Upon its completion, Steinberg Hall housed the Washington University Gallery of Art, the Department of Art History & Archaeology, the Art and Architecture library, classrooms and an auditorium.

During the 2006-07 academic year, Steinberg Hall was renovated and outfitted with new art and architecture studios as well as a refurbished auditorium. In fall 2006, the Gallery of Art moved into the new Mildred Lane Kemper Art Museum, as did the Kenneth and Nancy Kranzberg Art & Architecture Library and the Department of Art History & Archaeology in Arts & Sciences, which was supported by major gifts made by Etta Steinberg.

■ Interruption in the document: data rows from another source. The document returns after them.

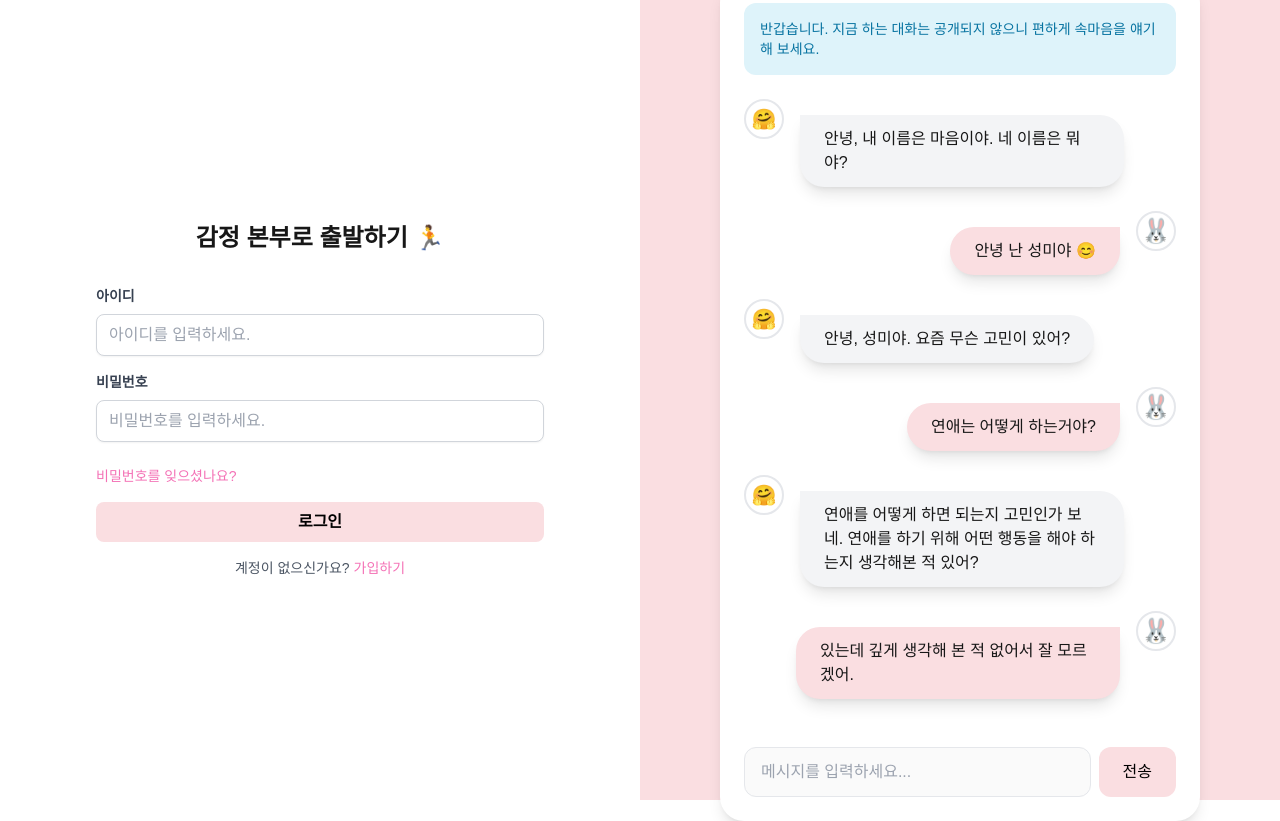
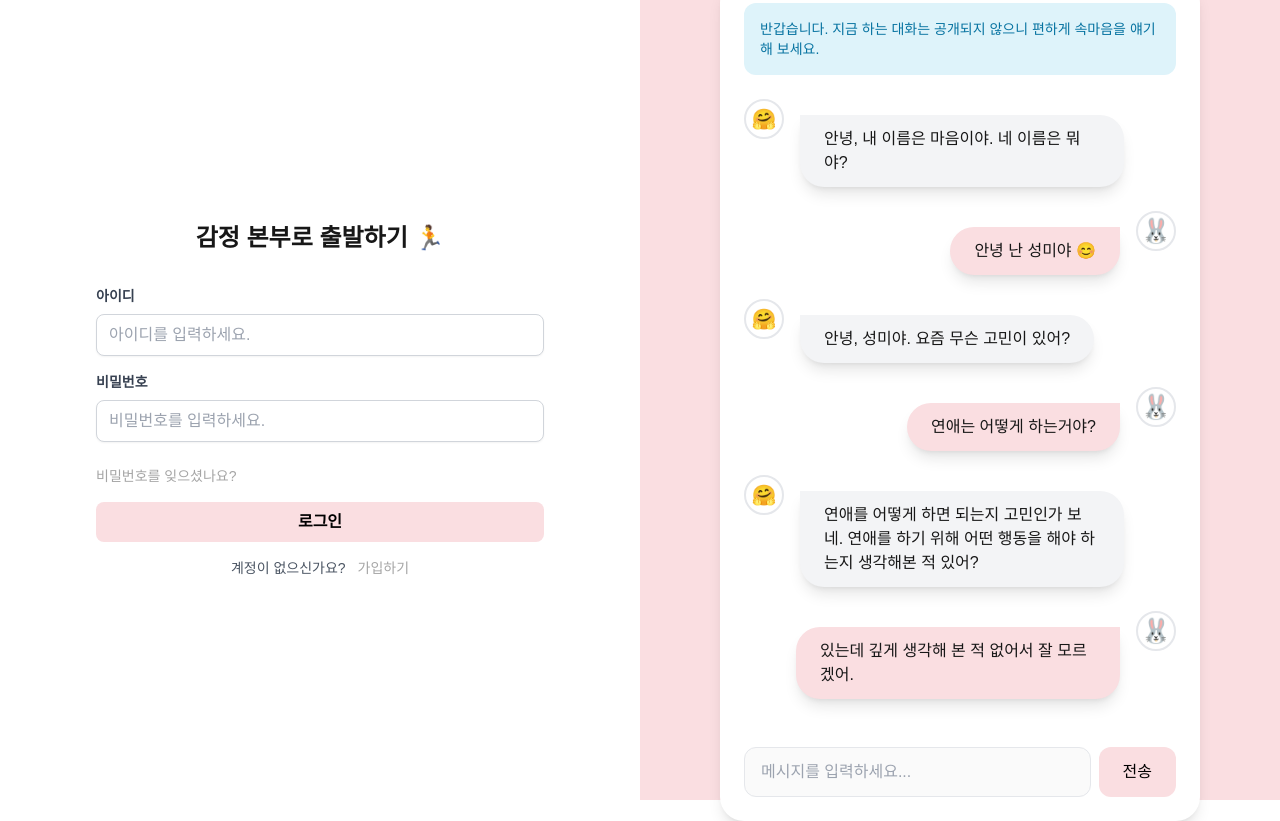
Before and after one commit to gjtjdwl/insideout-front, a Next.js app: page /login in a window 1280 px wide. Built offline with nearby package versions, Linux system fonts and the light colour scheme.

Commit message:
style : css 변경경

```diff
--- a/app/components/LoginForm.tsx
+++ b/app/components/LoginForm.tsx
@@ -83,7 +83,7 @@ const LoginForm: React.FC<LoginFormProps> = ({ onLoginSuccess }) => {
 
         {/* 비밀번호 찾기 링크 */}
         <div className="flex justify-between items-center mb-4">
-          <a href="#" className="text-sm text-pink-400 hover:underline">
+          <a href="#" className="text-sm text-[#a5a5a5] hover:underline">
             비밀번호를 잊으셨나요?
           </a>
         </div>
@@ -104,7 +104,7 @@ const LoginForm: React.FC<LoginFormProps> = ({ onLoginSuccess }) => {
         {/* 가입 링크 */}
         <p className="text-center text-sm text-gray-600 mt-4">
           계정이 없으신가요?{' '}
-          <a href="/register" className="text-pink-400 hover:underline">
+          <a href="/register" className="text-[#a5a5a5] hover:underline ml-2">
             가입하기
           </a>
         </p>
```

Steinberg Hall is home to the College of Architecture, the Graduate School of Architecture & Urban Design and the College and Graduate School of Art. As one of five buildings that form the Sam Fox School facilities, Steinberg Hall continues its early charter of serving as a collaborative center for art and design education. In addition, it houses a career center, cafe and exhibition space.

Mark C. and Etta Steinberg’s daughter Florence and her husband, Richard K. Weil, significantly impacted the University’s art collection through their gifts of works by postwar European art and modern American painters such as Sam Francis and Robert Rauschenberg.

The Weils’ four children have continued their parents’ legacy by serving the University in important ways. Mark S. Weil, who earned an undergraduate degree in art history and archaeology in 1961, has been associated with the University for more than 50 years. He joined the Department of Art History & Archaeology in 1968, and, since then, has taught generations of students, including James Cohan.

Mark Weil is an expert in Italian Renaissance and Baroque art and architecture, and art connoisseurship. He chaired the department for 10 years and served as director of both the Kemper Art Museum and the Sam Fox Arts Center before retiring as the E. Desmond Lee Professor for Collaboration in the Arts in 2005.

Mark Weil, Anabeth and John D. Weil, Josephine and Richard K. Weil Jr., and Paula Weil also contributed to the Florence Steinberg Weil Sculpture Plaza, located to the north of Steinberg Hall. Anabeth also chairs the Kemper Art Museum’s membership advisory committee.

“The Steinbergs were passionate and generous supporters of the arts and the University. We are all grateful for the families’ continued generosity and active involvement with the school,” said Carmon Colangelo, dean of the Sam Fox School of Design & Visual Arts and the E. Desmond Lee Professor for Collaboration in the Arts.

“Steinberg Hall is a thriving environment for the study of the visual arts, architecture, art history and archaeology. Having distinguished guests Fred Tomaselli and James Cohan honors the legacy of the Steinberg family and underscores the school’s mission of interdisciplinary collaboration.”

A fourth generation of the Steinberg family has continued the University connection. Lisa Heffernan Weil (Mark’s daughter-in-law) earned a bachelor’s degree with honors in history in 1992, and Gabriel Weil (Richard and Josephine’s son) is a sophomore in Arts & Sciences.

“The Steinberg-Weil family has played an important role in making St. Louis a vital and interesting community,” said Chancellor Emeritus William H. Danforth.

“Washington University has especially benefited. It is my privilege to continue to know and work with the grandchildren of Mark and Etta Steinberg and their great spouses. We can all be grateful for this family,” Danforth said.

A reception will follow at the Mildred Lane Kemper Art Museum. Please R.S.V.P. to Sylvia Stoll at 935-7382 or